It was a gracious gesture by the Frenchman because his great Norwegian rival had just denied him a third Olympic gold in a photo-finish to the 15km biathlon mass start on Tuesday.
Svendsen suffered a disappointing start to the Winter Games while Fourcade, the World Cup leader, had won the 20km individual and the 12.5km pursuit gold medals.
“I was a bit surprised he did not react earlier. There is a great rivalry but also a lot of respect, he’s a great champion,” Fourcade told reporters.
“I tried to put myself in his position and I told myself I could not imagine what he was going through.
“He is a superb athlete, he has won everything. It’s nice for him and for the sport that he won because he has been at the top for four years.”
Svendsen, 28, now has three Olympic titles and a silver medal to Fourcade’s two golds and two silvers in a biathlon rivalry mirroring that between Norway’s Ole Einar Bjoerndalen and Frenchman Raphael Poiree in the early 2000s.
“It’s with good rivals that you claim your best victories and I was missing him a little. He forced me to raise my level,” said the 25-year-old Fourcade, who is doubtful for Wednesday’s mixed relay because of a bout of sickness.
“I think he won’t be there in four years while I will be. He helps me push my limits so in four years I’ll have a better level.
“He’s not my best friend on the circuit, it’s true that I’m closer to Tarje (Boe),” said the Frenchman.
“It’s our rivalry that makes it hard to be friends. There is a lot of mockery but also a lot of respect between us.”
Asked by a Norwegian reporter if he was not fed up of losing to Svendsen in a photo finish - a scenario that has happened before - Fourcade said: “I think he’s more tired of seeing me win than I’m tired of him beating me in the sprint.
“I’m not going to cry because I was beaten in a sprint by one centimetre by my greatest rival.
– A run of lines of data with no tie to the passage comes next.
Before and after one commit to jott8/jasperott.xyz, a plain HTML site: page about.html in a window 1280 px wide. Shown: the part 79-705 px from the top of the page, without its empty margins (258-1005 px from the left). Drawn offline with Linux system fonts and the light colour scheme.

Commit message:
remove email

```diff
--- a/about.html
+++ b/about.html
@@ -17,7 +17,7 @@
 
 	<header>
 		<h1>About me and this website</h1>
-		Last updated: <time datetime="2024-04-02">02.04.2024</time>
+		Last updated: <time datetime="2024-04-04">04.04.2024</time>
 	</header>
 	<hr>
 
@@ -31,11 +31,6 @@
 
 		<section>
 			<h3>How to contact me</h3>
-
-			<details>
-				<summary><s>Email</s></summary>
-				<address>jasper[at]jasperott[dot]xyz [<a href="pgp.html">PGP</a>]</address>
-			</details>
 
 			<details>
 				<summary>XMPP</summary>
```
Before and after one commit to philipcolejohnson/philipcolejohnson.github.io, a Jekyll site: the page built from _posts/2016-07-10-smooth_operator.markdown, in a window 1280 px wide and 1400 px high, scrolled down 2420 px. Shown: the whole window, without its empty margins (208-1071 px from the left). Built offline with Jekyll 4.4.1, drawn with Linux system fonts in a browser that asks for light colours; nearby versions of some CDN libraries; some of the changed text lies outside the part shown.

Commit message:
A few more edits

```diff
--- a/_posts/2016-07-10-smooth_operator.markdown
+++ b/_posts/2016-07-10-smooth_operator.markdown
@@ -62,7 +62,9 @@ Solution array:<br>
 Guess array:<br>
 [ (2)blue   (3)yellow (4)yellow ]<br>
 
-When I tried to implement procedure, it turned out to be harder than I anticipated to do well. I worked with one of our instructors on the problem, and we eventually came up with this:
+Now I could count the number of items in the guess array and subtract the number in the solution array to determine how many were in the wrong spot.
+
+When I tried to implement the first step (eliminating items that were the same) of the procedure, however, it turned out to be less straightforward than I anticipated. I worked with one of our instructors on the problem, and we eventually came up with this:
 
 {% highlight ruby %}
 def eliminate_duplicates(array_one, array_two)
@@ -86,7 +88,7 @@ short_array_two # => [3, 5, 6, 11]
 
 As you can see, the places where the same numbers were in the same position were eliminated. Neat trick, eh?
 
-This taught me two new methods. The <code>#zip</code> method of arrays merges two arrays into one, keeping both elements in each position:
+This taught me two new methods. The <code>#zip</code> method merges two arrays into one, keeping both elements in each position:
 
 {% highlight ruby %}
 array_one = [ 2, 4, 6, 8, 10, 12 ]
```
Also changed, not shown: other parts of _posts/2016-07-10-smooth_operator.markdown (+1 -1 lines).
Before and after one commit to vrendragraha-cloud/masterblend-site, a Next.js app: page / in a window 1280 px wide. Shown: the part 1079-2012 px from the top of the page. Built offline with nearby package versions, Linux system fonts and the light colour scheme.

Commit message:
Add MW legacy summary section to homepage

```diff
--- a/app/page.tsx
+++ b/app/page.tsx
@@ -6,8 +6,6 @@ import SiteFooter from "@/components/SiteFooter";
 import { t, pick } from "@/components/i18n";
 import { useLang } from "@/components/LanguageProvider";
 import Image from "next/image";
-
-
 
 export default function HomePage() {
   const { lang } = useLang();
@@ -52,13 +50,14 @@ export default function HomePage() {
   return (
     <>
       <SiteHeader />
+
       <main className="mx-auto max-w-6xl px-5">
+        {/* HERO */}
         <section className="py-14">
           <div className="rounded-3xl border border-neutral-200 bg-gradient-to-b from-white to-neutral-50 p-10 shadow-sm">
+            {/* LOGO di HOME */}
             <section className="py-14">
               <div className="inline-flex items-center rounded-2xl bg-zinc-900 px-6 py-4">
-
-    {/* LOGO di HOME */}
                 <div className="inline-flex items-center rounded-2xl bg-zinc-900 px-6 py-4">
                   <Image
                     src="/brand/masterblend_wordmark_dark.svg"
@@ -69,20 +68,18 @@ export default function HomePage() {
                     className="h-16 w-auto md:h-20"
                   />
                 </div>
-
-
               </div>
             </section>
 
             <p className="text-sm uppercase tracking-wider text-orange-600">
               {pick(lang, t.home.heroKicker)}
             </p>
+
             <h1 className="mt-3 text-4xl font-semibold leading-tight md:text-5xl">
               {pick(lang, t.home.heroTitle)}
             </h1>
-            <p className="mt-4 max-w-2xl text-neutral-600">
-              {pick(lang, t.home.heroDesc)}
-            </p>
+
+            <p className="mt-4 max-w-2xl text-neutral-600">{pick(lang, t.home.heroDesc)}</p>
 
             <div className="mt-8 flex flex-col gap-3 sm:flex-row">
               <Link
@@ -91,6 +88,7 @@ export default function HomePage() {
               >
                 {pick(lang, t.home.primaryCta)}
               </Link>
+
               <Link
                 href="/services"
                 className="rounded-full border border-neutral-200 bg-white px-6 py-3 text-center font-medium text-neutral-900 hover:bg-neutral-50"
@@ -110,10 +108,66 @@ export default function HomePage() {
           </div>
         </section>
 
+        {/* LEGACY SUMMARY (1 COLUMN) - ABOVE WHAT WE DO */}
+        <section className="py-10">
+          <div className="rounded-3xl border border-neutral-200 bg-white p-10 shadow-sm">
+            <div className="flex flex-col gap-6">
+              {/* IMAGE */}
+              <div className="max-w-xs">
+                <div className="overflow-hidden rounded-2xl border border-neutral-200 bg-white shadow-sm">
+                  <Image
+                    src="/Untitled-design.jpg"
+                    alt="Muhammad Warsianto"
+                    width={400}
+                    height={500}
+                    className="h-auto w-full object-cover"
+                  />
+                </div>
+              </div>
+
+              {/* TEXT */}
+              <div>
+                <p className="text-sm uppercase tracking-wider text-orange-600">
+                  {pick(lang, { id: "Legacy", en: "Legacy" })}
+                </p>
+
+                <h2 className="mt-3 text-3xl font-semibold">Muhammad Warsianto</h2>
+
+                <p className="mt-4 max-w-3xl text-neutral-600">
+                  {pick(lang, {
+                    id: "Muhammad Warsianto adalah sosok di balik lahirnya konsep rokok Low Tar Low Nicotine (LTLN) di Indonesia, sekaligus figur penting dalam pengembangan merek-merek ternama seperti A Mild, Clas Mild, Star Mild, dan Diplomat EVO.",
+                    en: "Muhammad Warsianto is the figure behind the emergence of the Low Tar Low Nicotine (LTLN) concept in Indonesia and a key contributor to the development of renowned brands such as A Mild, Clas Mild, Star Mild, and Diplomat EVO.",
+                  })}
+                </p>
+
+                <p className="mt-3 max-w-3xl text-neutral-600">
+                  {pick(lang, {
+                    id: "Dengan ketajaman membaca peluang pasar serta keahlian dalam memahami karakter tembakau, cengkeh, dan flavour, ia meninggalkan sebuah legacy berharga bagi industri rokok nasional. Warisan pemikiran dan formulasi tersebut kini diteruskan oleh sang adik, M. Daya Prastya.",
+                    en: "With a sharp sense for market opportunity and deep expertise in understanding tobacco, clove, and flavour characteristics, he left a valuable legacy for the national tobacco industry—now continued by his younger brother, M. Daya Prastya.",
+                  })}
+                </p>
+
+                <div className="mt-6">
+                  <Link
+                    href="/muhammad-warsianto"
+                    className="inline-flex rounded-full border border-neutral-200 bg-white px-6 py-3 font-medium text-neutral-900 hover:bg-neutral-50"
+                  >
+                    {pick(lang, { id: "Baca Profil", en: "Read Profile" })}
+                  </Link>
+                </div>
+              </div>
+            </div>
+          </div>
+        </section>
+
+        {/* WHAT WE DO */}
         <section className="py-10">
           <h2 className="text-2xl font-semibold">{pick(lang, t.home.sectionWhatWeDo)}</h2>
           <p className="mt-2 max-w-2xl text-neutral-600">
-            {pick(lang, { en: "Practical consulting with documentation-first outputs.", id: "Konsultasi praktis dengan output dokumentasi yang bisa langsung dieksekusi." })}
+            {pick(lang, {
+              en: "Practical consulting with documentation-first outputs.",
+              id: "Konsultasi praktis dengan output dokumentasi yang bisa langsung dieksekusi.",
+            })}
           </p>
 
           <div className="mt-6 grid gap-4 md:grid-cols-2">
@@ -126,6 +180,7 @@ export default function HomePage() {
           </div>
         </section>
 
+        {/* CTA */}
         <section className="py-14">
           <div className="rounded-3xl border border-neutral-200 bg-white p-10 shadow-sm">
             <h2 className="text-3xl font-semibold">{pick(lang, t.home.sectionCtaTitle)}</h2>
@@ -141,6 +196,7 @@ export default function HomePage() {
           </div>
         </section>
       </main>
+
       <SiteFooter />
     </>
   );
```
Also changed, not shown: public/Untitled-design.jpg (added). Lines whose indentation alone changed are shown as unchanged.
I’m very happy with my silver medal.” (Reporting by Julien Pretot; Editing by Robert Woodward)